■ **Exercise objective**:
Every line in the records below that holds the word "gray" is to be copied.

── Data for this exercise ──

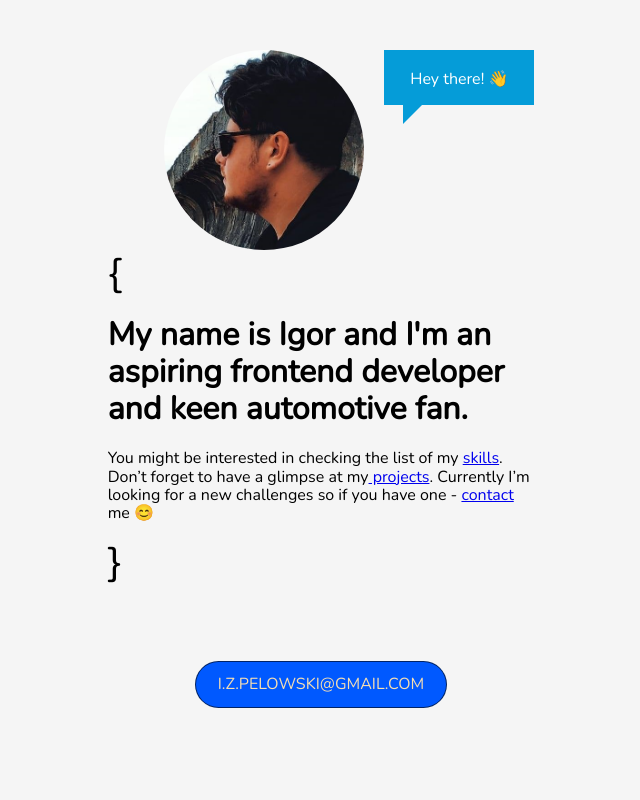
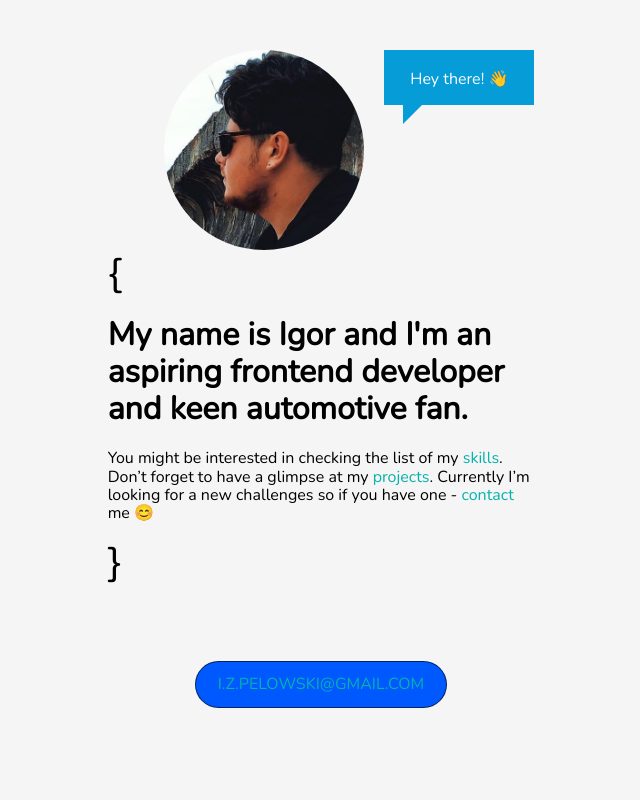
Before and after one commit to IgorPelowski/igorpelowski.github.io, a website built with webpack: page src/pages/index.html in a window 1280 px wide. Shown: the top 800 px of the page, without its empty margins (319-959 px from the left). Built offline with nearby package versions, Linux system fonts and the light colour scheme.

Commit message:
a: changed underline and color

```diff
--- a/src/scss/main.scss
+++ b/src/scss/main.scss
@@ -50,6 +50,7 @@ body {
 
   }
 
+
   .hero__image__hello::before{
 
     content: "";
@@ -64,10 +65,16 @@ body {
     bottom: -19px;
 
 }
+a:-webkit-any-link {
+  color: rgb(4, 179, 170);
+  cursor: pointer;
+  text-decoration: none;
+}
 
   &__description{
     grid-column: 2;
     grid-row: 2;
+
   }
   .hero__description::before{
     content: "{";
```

───
── Data for this exercise ──

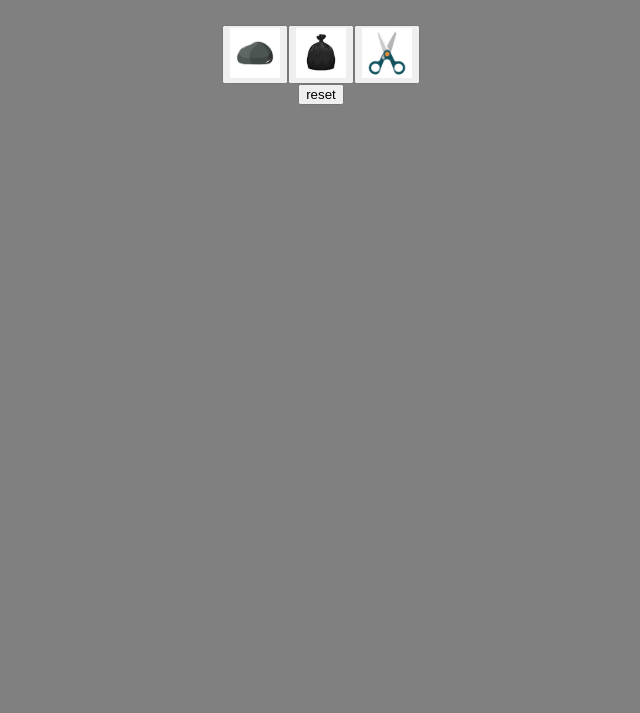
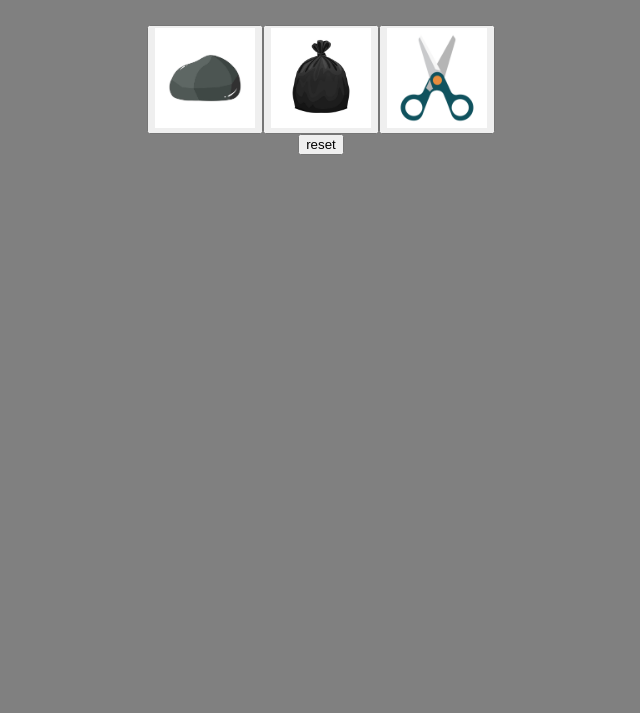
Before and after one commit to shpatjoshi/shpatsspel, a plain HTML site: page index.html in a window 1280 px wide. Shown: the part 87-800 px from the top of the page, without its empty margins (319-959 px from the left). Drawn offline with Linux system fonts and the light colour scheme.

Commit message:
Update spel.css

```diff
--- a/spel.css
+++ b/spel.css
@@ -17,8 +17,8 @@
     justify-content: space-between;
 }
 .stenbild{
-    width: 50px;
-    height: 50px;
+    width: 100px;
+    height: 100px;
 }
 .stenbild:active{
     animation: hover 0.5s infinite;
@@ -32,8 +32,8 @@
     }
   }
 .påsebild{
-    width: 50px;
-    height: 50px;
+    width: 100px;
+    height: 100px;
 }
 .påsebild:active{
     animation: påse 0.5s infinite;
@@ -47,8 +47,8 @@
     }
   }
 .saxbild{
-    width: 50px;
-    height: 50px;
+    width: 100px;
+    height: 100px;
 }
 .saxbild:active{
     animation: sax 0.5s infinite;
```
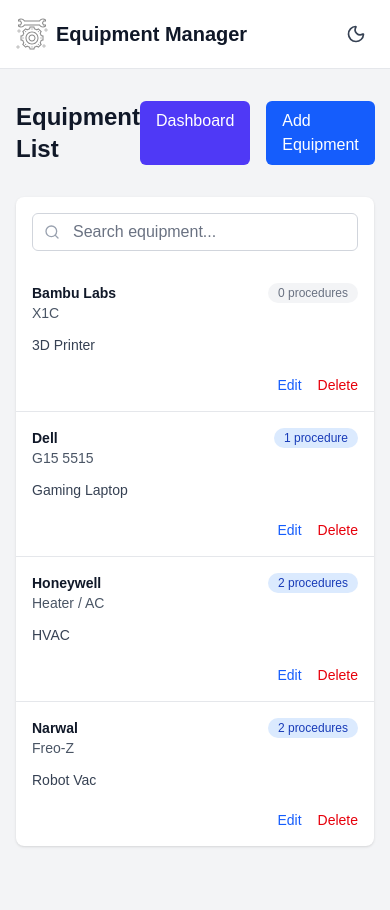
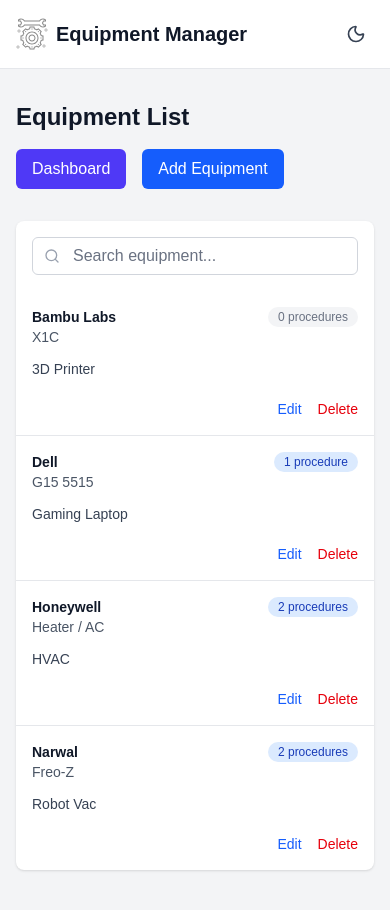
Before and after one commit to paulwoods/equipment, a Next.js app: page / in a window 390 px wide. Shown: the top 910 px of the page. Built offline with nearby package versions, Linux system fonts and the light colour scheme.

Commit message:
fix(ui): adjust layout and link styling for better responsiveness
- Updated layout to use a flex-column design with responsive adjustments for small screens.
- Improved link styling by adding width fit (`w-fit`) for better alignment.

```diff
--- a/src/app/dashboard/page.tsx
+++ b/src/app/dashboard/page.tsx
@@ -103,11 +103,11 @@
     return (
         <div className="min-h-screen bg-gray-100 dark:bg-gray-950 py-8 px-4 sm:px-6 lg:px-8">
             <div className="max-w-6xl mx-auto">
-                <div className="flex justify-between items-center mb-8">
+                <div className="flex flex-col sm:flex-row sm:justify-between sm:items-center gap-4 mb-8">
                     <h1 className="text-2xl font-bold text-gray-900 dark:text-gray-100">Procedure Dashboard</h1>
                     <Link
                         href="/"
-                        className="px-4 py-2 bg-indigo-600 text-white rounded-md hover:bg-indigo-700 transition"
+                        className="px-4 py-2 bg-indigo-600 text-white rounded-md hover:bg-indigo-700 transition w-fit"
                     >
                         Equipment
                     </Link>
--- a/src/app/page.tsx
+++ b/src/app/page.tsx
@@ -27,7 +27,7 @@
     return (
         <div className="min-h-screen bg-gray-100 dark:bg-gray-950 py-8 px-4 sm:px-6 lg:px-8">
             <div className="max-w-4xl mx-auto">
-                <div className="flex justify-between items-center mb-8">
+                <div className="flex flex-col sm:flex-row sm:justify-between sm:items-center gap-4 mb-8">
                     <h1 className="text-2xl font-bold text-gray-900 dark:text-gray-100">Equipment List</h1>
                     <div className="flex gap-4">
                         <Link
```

───

■ **Expected output**:
         <div className="min-h-screen bg-gray-100 dark:bg-gray-950 py-8 px-4 sm:px-6 lg:px-8">
                     <h1 className="text-2xl font-bold text-gray-900 dark:text-gray-100">Procedure Dashboard</h1>
         <div className="min-h-screen bg-gray-100 dark:bg-gray-950 py-8 px-4 sm:px-6 lg:px-8">
                     <h1 className="text-2xl font-bold text-gray-900 dark:text-gray-100">Equipment List</h1>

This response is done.